[EXERCISE BRIEF]: For the entries presented below, indicate the number of lines that include the word "ccccff", adding nothing else.
DATA PROVIDED START
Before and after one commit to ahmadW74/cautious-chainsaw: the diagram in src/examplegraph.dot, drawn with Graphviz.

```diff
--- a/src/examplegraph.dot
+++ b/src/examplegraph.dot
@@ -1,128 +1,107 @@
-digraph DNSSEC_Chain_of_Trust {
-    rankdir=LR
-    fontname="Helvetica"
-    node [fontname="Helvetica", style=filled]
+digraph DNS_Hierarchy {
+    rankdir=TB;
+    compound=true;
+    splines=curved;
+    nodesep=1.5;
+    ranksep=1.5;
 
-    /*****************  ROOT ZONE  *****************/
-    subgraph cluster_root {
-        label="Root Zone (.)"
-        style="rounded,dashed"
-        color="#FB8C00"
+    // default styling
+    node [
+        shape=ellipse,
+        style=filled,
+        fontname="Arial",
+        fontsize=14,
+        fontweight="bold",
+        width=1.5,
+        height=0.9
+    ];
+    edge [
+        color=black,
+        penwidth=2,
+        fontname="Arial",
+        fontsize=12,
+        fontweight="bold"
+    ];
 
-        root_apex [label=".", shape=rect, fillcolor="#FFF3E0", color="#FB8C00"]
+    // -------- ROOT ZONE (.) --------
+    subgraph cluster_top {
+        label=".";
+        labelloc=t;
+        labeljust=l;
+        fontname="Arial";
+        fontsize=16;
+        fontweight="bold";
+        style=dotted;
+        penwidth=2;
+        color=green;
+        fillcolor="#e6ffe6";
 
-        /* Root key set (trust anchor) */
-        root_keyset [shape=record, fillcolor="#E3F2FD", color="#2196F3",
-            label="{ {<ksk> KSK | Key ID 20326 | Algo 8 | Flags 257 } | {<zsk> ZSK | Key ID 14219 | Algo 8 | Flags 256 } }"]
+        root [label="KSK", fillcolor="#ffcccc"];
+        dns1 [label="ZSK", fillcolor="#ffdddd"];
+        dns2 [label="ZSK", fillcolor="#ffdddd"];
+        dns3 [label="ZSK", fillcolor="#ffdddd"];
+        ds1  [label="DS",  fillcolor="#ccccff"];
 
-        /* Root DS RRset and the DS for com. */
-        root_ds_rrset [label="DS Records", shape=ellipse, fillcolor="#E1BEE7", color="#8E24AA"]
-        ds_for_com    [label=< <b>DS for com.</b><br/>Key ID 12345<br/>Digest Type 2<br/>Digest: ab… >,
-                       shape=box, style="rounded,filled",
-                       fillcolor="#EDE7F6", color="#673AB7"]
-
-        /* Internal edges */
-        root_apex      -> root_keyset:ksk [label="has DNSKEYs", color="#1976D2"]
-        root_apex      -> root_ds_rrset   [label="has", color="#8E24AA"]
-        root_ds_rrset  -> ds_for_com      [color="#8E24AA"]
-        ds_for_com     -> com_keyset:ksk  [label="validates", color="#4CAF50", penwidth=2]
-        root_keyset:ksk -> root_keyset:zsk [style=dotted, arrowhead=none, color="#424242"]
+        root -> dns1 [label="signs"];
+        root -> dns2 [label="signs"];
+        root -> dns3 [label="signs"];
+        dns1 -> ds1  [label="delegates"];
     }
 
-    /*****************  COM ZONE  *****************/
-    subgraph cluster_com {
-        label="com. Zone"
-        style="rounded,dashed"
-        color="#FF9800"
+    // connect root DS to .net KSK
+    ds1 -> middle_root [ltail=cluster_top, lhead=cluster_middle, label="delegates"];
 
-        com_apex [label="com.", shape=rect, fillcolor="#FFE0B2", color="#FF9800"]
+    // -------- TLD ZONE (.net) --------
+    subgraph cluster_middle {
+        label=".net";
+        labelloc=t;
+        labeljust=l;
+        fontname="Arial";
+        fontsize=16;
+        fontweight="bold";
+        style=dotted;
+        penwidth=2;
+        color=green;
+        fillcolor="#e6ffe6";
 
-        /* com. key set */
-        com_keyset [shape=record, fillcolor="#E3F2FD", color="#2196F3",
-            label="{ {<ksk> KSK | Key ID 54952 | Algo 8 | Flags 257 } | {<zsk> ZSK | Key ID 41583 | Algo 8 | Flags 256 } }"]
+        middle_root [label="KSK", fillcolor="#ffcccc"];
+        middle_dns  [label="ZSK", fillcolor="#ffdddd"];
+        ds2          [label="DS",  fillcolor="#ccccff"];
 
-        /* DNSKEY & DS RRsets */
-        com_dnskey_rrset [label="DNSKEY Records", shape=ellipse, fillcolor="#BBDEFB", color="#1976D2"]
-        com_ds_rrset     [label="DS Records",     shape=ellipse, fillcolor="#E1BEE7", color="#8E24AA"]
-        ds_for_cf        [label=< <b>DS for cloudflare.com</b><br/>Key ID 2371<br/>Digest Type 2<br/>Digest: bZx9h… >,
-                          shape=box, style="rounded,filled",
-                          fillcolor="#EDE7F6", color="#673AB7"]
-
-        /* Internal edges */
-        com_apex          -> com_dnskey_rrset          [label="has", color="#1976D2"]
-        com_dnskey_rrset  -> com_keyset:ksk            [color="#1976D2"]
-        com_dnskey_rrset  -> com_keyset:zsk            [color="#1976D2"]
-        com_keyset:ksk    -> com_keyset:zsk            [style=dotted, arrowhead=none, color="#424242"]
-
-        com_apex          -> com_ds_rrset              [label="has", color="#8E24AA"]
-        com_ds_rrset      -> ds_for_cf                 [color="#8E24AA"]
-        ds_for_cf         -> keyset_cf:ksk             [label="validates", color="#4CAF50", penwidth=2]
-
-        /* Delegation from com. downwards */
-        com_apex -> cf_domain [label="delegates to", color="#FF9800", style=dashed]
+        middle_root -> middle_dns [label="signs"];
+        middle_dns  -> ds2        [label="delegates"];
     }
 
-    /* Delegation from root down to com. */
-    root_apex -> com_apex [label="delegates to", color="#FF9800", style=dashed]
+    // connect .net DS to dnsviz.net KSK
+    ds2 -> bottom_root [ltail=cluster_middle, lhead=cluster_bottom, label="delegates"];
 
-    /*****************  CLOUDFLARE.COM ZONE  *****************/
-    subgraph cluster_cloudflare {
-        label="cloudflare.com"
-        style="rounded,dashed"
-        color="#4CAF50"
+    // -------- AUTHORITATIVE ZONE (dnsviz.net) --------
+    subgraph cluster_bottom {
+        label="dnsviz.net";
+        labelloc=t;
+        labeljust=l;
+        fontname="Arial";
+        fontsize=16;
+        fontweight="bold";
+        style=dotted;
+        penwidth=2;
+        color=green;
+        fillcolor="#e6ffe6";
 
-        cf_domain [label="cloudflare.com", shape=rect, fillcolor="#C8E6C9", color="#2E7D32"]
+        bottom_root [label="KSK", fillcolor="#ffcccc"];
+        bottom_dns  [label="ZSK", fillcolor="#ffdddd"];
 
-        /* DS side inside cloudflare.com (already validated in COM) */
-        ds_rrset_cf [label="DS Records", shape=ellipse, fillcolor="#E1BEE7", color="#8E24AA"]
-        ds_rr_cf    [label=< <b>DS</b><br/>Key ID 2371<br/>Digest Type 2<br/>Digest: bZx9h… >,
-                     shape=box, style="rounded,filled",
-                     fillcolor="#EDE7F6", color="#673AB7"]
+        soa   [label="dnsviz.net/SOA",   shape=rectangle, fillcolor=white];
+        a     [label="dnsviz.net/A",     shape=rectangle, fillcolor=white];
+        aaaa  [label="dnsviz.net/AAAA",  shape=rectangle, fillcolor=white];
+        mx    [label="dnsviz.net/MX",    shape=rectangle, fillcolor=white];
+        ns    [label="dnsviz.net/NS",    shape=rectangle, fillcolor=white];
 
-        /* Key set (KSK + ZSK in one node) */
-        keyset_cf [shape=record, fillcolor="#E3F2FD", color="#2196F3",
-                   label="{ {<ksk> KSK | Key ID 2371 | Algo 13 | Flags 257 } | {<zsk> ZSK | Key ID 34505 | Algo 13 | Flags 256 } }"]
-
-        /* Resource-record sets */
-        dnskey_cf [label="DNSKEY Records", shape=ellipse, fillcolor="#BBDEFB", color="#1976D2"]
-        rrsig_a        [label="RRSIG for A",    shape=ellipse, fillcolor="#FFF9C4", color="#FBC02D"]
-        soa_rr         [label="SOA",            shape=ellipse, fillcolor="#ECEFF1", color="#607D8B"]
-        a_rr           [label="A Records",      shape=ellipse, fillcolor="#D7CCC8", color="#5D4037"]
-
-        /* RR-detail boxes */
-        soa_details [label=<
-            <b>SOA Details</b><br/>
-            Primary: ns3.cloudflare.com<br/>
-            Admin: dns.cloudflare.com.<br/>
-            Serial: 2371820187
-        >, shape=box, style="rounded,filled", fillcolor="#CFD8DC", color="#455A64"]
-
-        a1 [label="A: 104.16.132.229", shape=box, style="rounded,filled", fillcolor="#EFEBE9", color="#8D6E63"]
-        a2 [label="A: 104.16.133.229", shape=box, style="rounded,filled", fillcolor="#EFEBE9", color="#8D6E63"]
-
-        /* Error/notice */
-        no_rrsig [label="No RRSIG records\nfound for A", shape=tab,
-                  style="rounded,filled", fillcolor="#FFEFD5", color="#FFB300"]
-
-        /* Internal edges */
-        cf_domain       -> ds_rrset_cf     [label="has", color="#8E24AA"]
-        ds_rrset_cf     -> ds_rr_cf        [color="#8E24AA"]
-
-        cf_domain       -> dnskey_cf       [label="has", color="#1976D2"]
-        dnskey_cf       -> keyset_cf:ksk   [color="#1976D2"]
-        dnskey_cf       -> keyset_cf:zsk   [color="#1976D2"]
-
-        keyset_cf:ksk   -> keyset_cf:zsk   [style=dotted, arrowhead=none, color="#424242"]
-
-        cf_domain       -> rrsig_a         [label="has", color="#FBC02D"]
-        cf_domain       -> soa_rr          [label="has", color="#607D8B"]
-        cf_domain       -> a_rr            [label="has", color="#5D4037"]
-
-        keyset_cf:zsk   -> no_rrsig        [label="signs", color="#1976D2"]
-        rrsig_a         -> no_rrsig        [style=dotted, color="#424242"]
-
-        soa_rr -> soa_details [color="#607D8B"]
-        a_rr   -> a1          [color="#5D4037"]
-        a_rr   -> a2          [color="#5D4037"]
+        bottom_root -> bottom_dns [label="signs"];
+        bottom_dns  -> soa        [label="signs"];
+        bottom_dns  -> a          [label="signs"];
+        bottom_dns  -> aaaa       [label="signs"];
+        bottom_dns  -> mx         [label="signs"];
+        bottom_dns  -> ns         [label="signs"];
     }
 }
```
DATA PROVIDED END
[COMPLETED TASK]: 2